→ **WORK REQUEST**: Report all lines of the records that contain "README".

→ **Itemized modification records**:
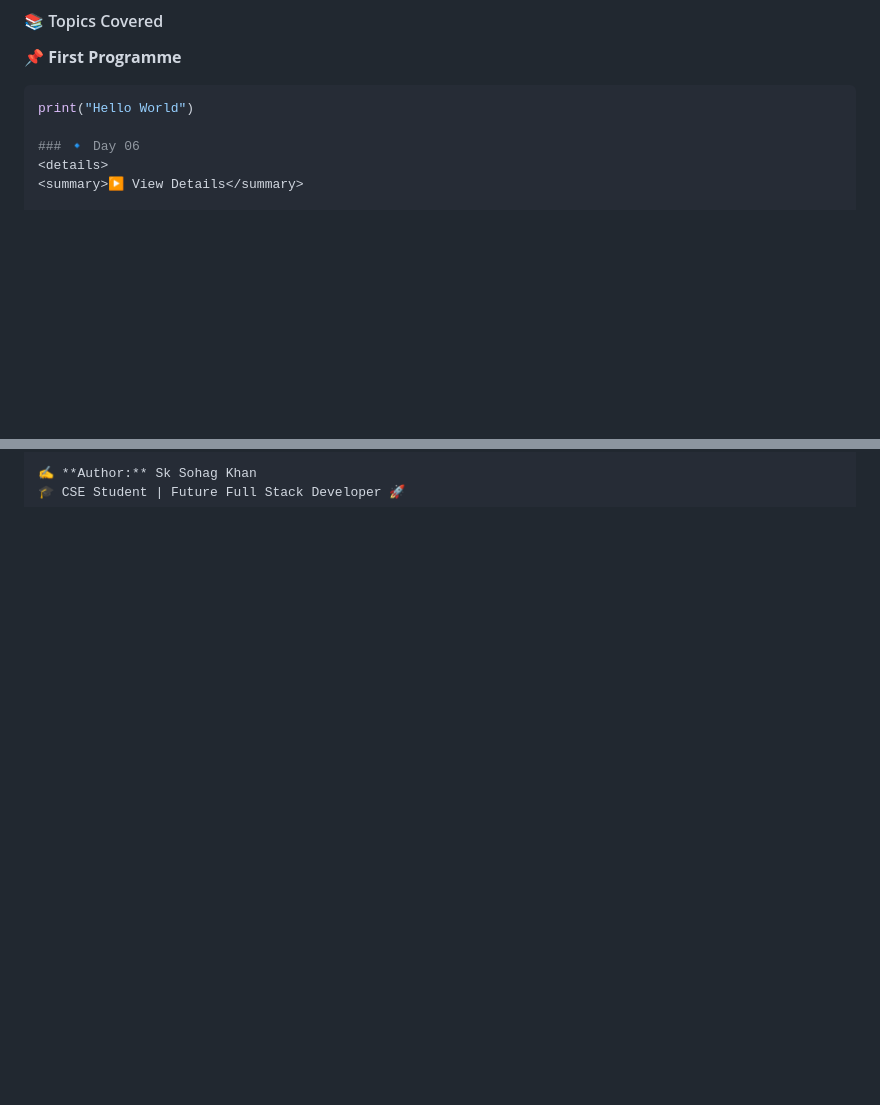
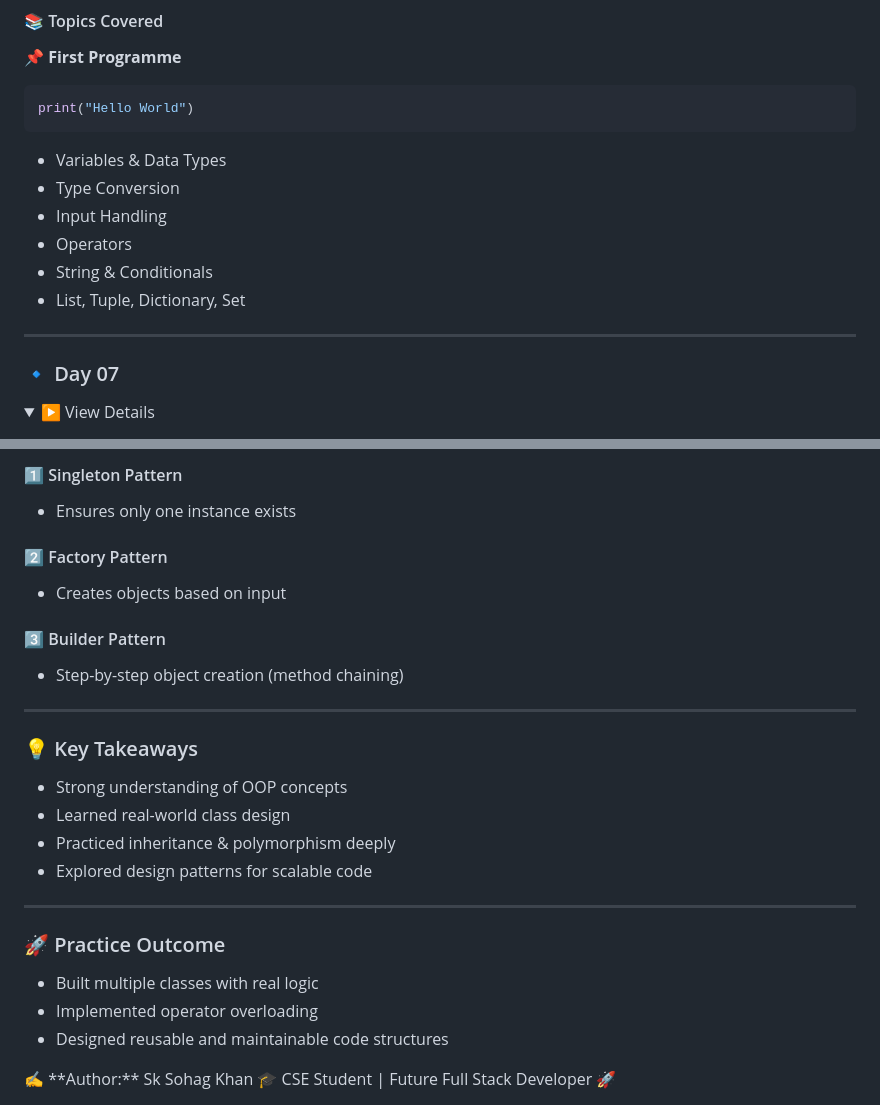
Before and after one commit to Md-Sohag-ALi/Full-Stack-Web_B210101014, a Markdown page: README.md, 2 parts joined by grey strips. GitHub-like rendering; folded sections open; blank space fills up the shorter version.

````diff
--- a/README.md
+++ b/README.md
@@ -278,8 +277,20 @@ This repository contains my Python learning practice organized by topics.
 **📌 First Programme**
 ```python
 print("Hello World")
+```
 
-### 🔹 Day 06
+- Variables & Data Types
+- Type Conversion
+- Input Handling
+- Operators
+- String & Conditionals
+- List, Tuple, Dictionary, Set
+
+</details>
+
+---
+
+### 🔹 Day 07
 <details>
 <summary>▶ View Details</summary>
 
@@ -332,2 +417,29 @@ Today I learned how to write **clean, structured, and error-free Python programs
+#### 1️⃣ Singleton Pattern
+- Ensures only one instance exists
+
+#### 2️⃣ Factory Pattern
+- Creates objects based on input
+
+#### 3️⃣ Builder Pattern
+- Step-by-step object creation (method chaining)
+
+---
+
+### 💡 Key Takeaways
+
+- Strong understanding of OOP concepts
+- Learned real-world class design
+- Practiced inheritance & polymorphism deeply
+- Explored design patterns for scalable code
+
+---
+
+### 🚀 Practice Outcome
+
+- Built multiple classes with real logic
+- Implemented operator overloading
+- Designed reusable and maintainable code structures
+
+</details>
 ✍️ **Author:** Sk Sohag Khan
 🎓 CSE Student | Future Full Stack Developer 🚀
````
Also changed, not shown: other parts of README.md (+75 -2 lines).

→ **SOLUTION FOR THIS TASK**:
Before and after one commit to Md-Sohag-ALi/Full-Stack-Web_B210101014, a Markdown page: README.md, 2 parts joined by grey strips. GitHub-like rendering; folded sections open; blank space fills up the shorter version.
--- a/README.md
+++ b/README.md
Also changed, not shown: other parts of README.md (+75 -2 lines).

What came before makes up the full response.